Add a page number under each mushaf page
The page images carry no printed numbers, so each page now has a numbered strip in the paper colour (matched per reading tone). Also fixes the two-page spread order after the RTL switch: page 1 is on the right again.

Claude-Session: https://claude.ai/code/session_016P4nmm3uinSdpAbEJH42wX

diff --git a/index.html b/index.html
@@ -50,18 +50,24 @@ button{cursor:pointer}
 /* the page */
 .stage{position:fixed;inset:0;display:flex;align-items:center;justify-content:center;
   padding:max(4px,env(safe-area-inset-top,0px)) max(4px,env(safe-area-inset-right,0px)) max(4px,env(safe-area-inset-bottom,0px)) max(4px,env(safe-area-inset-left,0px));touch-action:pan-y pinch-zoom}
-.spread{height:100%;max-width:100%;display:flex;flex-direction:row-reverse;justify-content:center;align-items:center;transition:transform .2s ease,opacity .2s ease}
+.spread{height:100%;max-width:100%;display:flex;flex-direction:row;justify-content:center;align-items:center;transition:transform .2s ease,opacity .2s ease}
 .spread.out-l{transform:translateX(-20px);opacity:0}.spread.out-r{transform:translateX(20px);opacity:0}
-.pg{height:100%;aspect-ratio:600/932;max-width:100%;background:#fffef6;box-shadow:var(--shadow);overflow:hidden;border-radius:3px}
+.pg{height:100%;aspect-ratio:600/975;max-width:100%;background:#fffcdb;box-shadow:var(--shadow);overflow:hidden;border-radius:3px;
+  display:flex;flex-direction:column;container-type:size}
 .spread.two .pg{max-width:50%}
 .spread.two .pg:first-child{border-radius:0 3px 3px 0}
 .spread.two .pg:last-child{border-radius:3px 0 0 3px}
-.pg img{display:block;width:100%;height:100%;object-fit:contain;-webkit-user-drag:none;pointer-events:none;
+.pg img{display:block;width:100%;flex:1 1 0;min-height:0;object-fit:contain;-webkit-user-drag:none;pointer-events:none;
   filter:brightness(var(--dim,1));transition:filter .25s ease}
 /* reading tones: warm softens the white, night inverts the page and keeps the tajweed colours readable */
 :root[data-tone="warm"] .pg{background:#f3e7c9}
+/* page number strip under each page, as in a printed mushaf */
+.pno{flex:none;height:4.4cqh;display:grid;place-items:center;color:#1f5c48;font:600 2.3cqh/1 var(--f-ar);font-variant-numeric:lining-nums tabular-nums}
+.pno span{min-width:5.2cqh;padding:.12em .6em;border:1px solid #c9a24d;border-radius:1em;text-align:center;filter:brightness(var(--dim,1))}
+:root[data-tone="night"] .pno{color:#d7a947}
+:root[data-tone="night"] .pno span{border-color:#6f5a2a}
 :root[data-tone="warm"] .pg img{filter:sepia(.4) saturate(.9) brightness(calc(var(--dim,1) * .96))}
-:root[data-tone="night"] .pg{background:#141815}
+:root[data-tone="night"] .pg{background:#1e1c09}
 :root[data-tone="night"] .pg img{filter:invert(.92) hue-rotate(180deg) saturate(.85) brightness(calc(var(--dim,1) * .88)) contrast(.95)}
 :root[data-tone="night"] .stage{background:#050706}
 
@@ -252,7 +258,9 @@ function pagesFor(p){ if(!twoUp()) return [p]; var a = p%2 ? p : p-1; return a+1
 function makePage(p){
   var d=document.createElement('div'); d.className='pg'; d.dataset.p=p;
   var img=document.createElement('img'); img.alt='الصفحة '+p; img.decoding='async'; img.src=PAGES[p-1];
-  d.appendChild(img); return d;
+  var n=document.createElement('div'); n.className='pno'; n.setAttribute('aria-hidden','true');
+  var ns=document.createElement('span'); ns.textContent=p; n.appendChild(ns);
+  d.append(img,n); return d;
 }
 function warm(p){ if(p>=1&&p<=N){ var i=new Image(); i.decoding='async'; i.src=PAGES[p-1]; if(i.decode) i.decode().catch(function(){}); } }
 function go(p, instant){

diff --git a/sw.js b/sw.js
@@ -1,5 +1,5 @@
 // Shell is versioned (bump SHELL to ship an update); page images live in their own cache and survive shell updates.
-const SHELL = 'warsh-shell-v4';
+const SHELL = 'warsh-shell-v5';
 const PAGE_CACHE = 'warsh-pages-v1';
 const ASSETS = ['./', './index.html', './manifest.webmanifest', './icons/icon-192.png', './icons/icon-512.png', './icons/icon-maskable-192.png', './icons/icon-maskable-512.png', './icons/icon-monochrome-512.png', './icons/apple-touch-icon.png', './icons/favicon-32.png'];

--------------------------------------------------

Go through the material above and copy each line that holds the string "const".

Solution to this problem
-const SHELL = 'warsh-shell-v4';
+const SHELL = 'warsh-shell-v5';
 const PAGE_CACHE = 'warsh-pages-v1';
 const ASSETS = ['./', './index.html', './manifest.webmanifest', './icons/icon-192.png', './icons/icon-512.png', './icons/icon-maskable-192.png', './icons/icon-maskable-512.png', './icons/icon-monochrome-512.png', './icons/apple-touch-icon.png', './icons/favicon-32.png'];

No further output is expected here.